Lara Bazelon, a law professor and the former director of the Loyola Law School Project for the Innocent in Los Angeles, detailed a long list of Harris’ wrongful convictions and habit of withholding evidence in high-profile cases.
In 1999, George Gage — prosecuted by Harris — was convicted of sexual abuse on the sole testimony of his stepdaughter.
“Afterward, the judge discovered that the prosecutor had unlawfully held back potentially exculpatory evidence, including medical reports indicating that the stepdaughter had repeatedly been untruthful with law enforcement,” Bazelon wrote.
According to Bazelon, “That case is not an outlier. Ms. Harris also fought to keep Daniel Larsen in prison on a 28-year-to-life sentence for possession of a concealed weapon even though his trial lawyer was incompetent and there was compelling evidence of his innocence. She also defended Johnny Baca’s conviction for murder even though judges found a prosecutor presented false testimony at the trial. She only relented after a video of the oral argument received national attention and embarrassed her office.”

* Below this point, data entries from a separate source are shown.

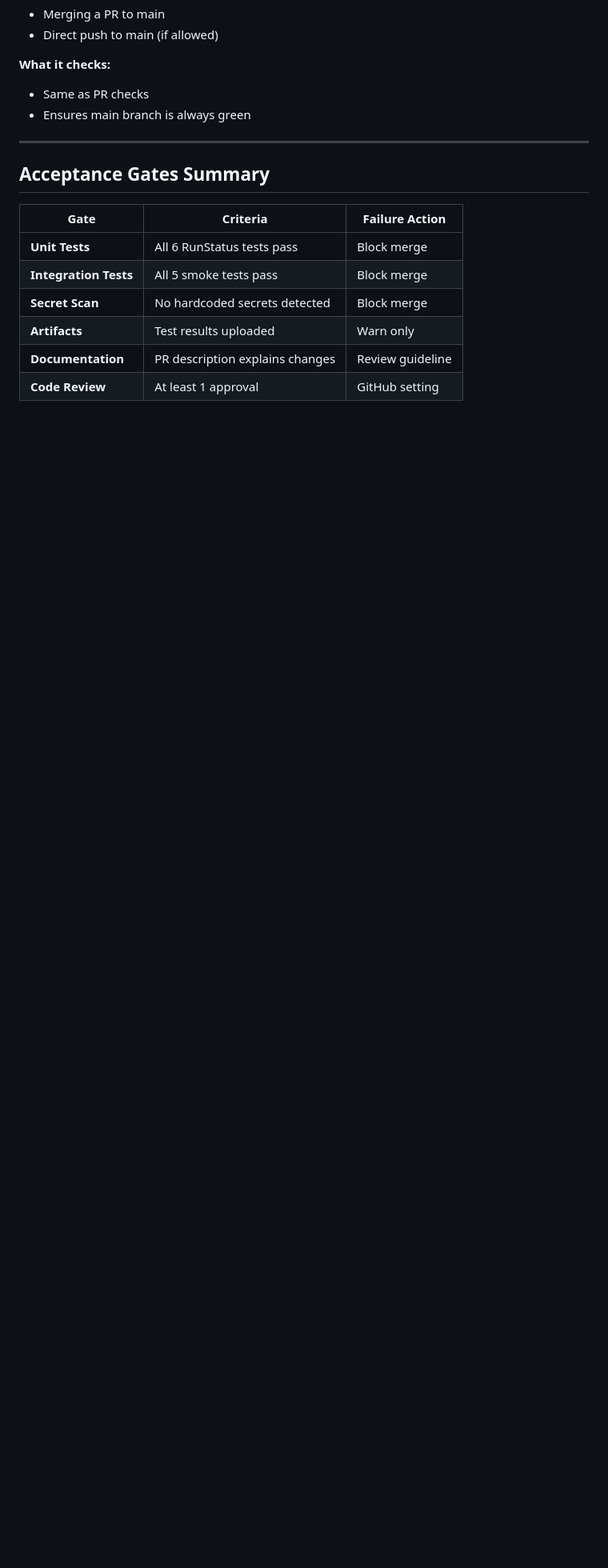
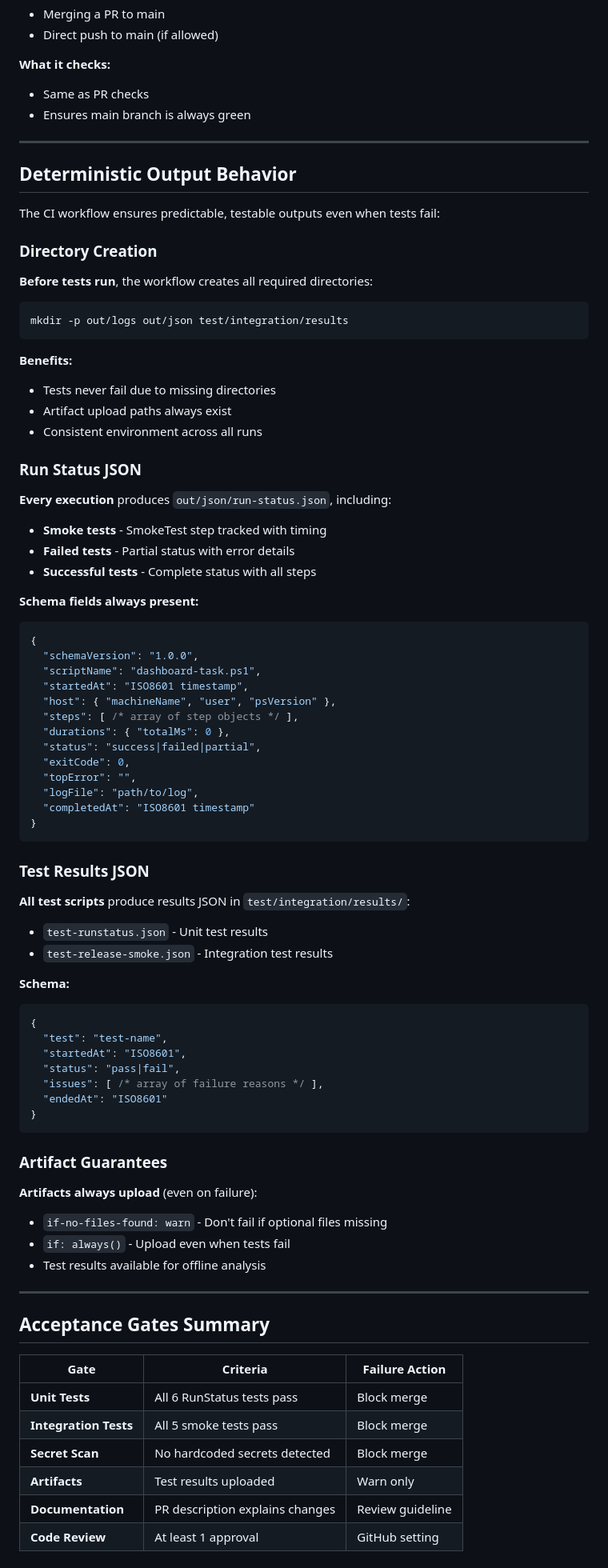
Before and after one commit to GeorgeMcIntyre-Web/SimTreeNav, a Markdown page: docs/ACCEPTANCE.md, the part around the change. Shown at 80% size. GitHub-like rendering; blank space fills up the shorter version.

Commit message:
docs: Add deterministic output behavior section to ACCEPTANCE.md
Documents Tuesday's CI improvements:
- Directory creation before tests run
- run-status.json always produced (even in smoke mode)
- Test results JSON schema guarantees
- Artifact upload guarantees with if-no-files-found: warn

Makes CI behavior predictable and testable.

Related: Tuesday Next Week Plan - CI hardening + deterministic outputs

Co-Authored-By: Claude Sonnet 4.5 <noreply@anthropic.com>

````diff
--- a/docs/ACCEPTANCE.md
+++ b/docs/ACCEPTANCE.md
@@ -294,6 +294,68 @@ on:
 
 ---
 
+## Deterministic Output Behavior
+
+The CI workflow ensures predictable, testable outputs even when tests fail:
+
+### Directory Creation
+**Before tests run**, the workflow creates all required directories:
+```bash
+mkdir -p out/logs out/json test/integration/results
+```
+
+**Benefits:**
+- Tests never fail due to missing directories
+- Artifact upload paths always exist
+- Consistent environment across all runs
+
+### Run Status JSON
+**Every execution** produces `out/json/run-status.json`, including:
+- **Smoke tests** - SmokeTest step tracked with timing
+- **Failed tests** - Partial status with error details
+- **Successful tests** - Complete status with all steps
+
+**Schema fields always present:**
+```json
+{
+  "schemaVersion": "1.0.0",
+  "scriptName": "dashboard-task.ps1",
+  "startedAt": "ISO8601 timestamp",
+  "host": { "machineName", "user", "psVersion" },
+  "steps": [ /* array of step objects */ ],
+  "durations": { "totalMs": 0 },
+  "status": "success|failed|partial",
+  "exitCode": 0,
+  "topError": "",
+  "logFile": "path/to/log",
+  "completedAt": "ISO8601 timestamp"
+}
+```
+
+### Test Results JSON
+**All test scripts** produce results JSON in `test/integration/results/`:
+- `test-runstatus.json` - Unit test results
+- `test-release-smoke.json` - Integration test results
+
+**Schema:**
+```json
+{
+  "test": "test-name",
+  "startedAt": "ISO8601",
+  "status": "pass|fail",
+  "issues": [ /* array of failure reasons */ ],
+  "endedAt": "ISO8601"
+}
+```
+
+### Artifact Guarantees
+**Artifacts always upload** (even on failure):
+- `if-no-files-found: warn` - Don't fail if optional files missing
+- `if: always()` - Upload even when tests fail
+- Test results available for offline analysis
+
+---
+
 ## Acceptance Gates Summary
 
 | Gate | Criteria | Failure Action |
````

Harris objected when Kevin Cooper, convicted of four murders in 1983, sought DNA tests to prove his innocence, but then reversed her position in 2018. Cooper is still on death row, but earlier this year California Gov. Jerry Newsom ordered the DNA testing done.
Prioritizing children and child abuse is also an about-face for Harris. In April, Harris apologized for her push to prosecute the parents of chronically truant children while she was California attorney general.
According to her campaign website, “As a new lawyer, Kamala specialized in prosecuting individuals charged with sexually assaulting children. As District Attorney, she advocated for legislation to make human trafficking a felony offense.”
But California victims of sexual abuse at the hands of the Roman Catholic Church told The Intercept in June that Harris did “absolutely nothing” to help them while she was a district attorney in the Bay Area. In an update from the Associated Press, local lawyers confirmed the victims’ story.
Despite consistently favorable coverage from left-leaning news sites including CNN, MSNBC and The Washington Post, many of which originally predicted Harris as a frontrunner, Harris has steadily declined in the polls. She tanked 13 percentage points since July according to a new September poll from NBC/The Wall Street Journal.
She now hovers around 5 percent in fifth place behind Pete Buttigieg at 7 percent, Bernie Sanders at 14 percent, Elizabeth Warren at 25 percent and Joe Biden in the lead at 31 percent.